“Goodwill” with British Royal women and requests to return the gems
On July 3, 1850, Queen Victoria became the next owner of Koh-i-Noor. Two days earlier, as the diamond set off on its way to London, a lunatic jumped out of the crowd and attacked the Queen with a stick. A year later, the diamond was cut so “catastrophically” that it was only half its original size, but more beautiful. It was the Koh-i-Noor that accompanied Queen Victoria throughout her reign.
Since then, no other British monarch has done so, only the Queens and Queens who have been given the “duty” to wear a crown studded with Koh-i-Noor. Also around this time, India, Pakistan, Iran, Afghanistan, and even the Taliban still made demands for the return of the gem.
In 2016, the Duke and Duchess of Cambridge were on a visit to India and a reporter asked if they wanted to return the Koh-i-Noor diamond to foster a better relationship. In confusion, the Attorney General of India said that there was no problem with the return, as the diamond was given as a gift. However, historians stepped in and the official course changed. Prime Minister Narendra Modi’s government has said it will do everything in its power to encourage the Royal Family to return the gem in a “friendly” manner.

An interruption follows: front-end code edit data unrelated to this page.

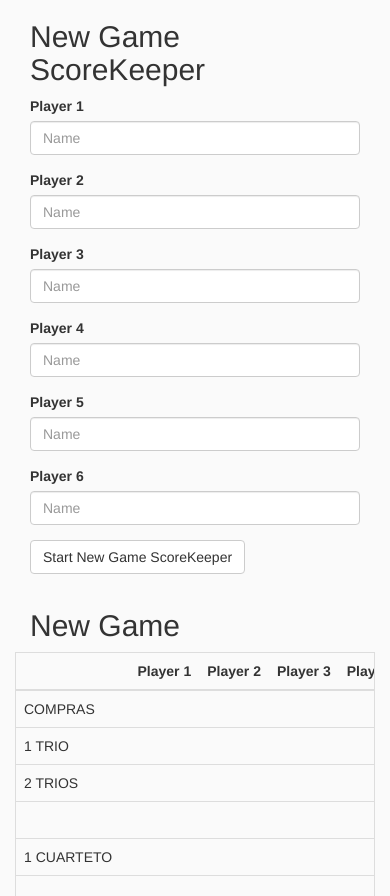
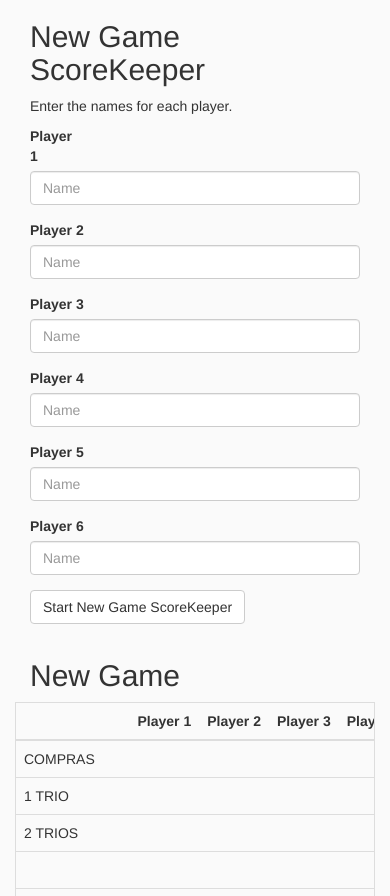
Before and after one commit to m-wolowicz/Telefunken-Scoreboard, a plain HTML site: page index.html in a window 390 px wide. Shown: the part 1779-2675 px from the top of the page. Drawn offline with nearby package versions, Linux system fonts and the light colour scheme.

Commit message:
Additional Css

```diff
--- a/assets/javascript/script.js
+++ b/assets/javascript/script.js
@@ -0,0 +1,16 @@
+//IMPORTANT!
+$(document).ready(function(){
+
+// INITIALIZING FIREBASE
+// ================
+
+// GLOBAL VARIABLES
+// ================
+
+// FUNCTIONS
+// ============
+
+// MAIN PROCESS
+// ============
+
+}); //IMPORTANT!
--- a/index.html
+++ b/index.html
@@ -114,17 +114,16 @@
 	</div>
 <!-- End Quotes Section -->
 
-
-
 <!-- NEW SCOREKEEPER Form -->
 	<div class="container-fluid" id="formDiv">
 		<div class="container" id="formContDiv">
 			<div class="row">
 				<div class="col-xs-12" id="newPadForm">
 					<h2>New Game ScoreKeeper</h2>
+					<p>Enter the names for each player.</p>
 					<form class="form-horizontal">
 						<div class="form-group">
-							<label for="player1" class="col-sm-1 control-label">Player 1</label>
+							<label for="player1" class="col-xs-1 control-label">Player 1</label>
 							<div class="col-sm-11">
 								<input type="text" class="form-control" id="player1" placeholder="Name">
 							</div>
```
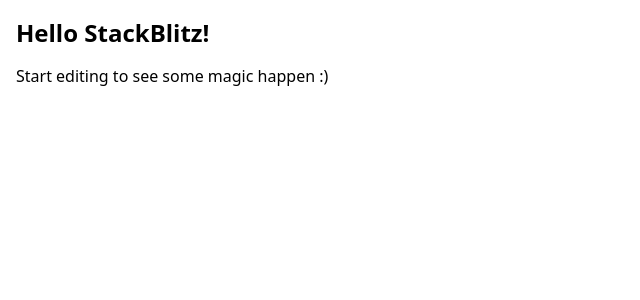
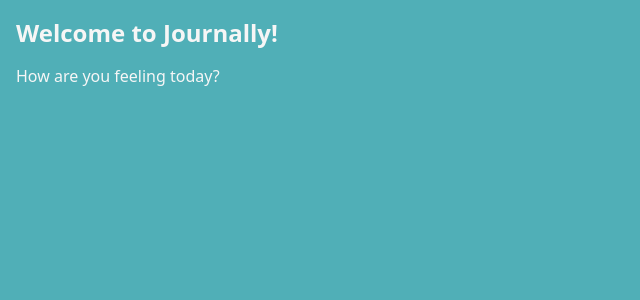
Before and after one commit to Lauren-McMullen/Journally, a React (Create React App) app: page / in a window 1280 px wide. Shown: the top 300 px of the page, without its empty margins (0-640 px from the left). Built offline with nearby package versions, Linux system fonts and the light colour scheme.

Commit message:
Changed Intro Text

```diff
--- a/src/App.tsx
+++ b/src/App.tsx
@@ -5,8 +5,8 @@
 export const App: FC<{ name: string }> = ({ name }) => {
   return (
     <div>
-      <h1>Hello {name}!</h1>
-      <p>Start editing to see some magic happen :)</p>
+      <h1>Welcome to {name}!</h1>
+      <p>How are you feeling today?</p>
     </div>
   );
 };
--- a/src/index.tsx
+++ b/src/index.tsx
@@ -7,6 +7,6 @@
 
 root.render(
   <StrictMode>
-    <App name="StackBlitz" />
+    <App name="Journally" />
   </StrictMode>
 );
--- a/src/style.css
+++ b/src/style.css
@@ -6,8 +6,9 @@
   margin: 0;
   padding: 1rem;
   font-family: system-ui, sans-serif;
-  color: black;
-  background-color: white;
+  color: rgb(246, 246, 246);
+  background-color: rgb(80, 175, 183);
+
 }
 
 h1 {
```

And so far, reality has proven, Queen Camilla’s abandonment of the tradition of wearing a tiara with a Koh-i-Noor diamond at her coronation is perhaps the best act of goodwill that the British Royal Family can. made in response to a request to return this most famous gem in the world.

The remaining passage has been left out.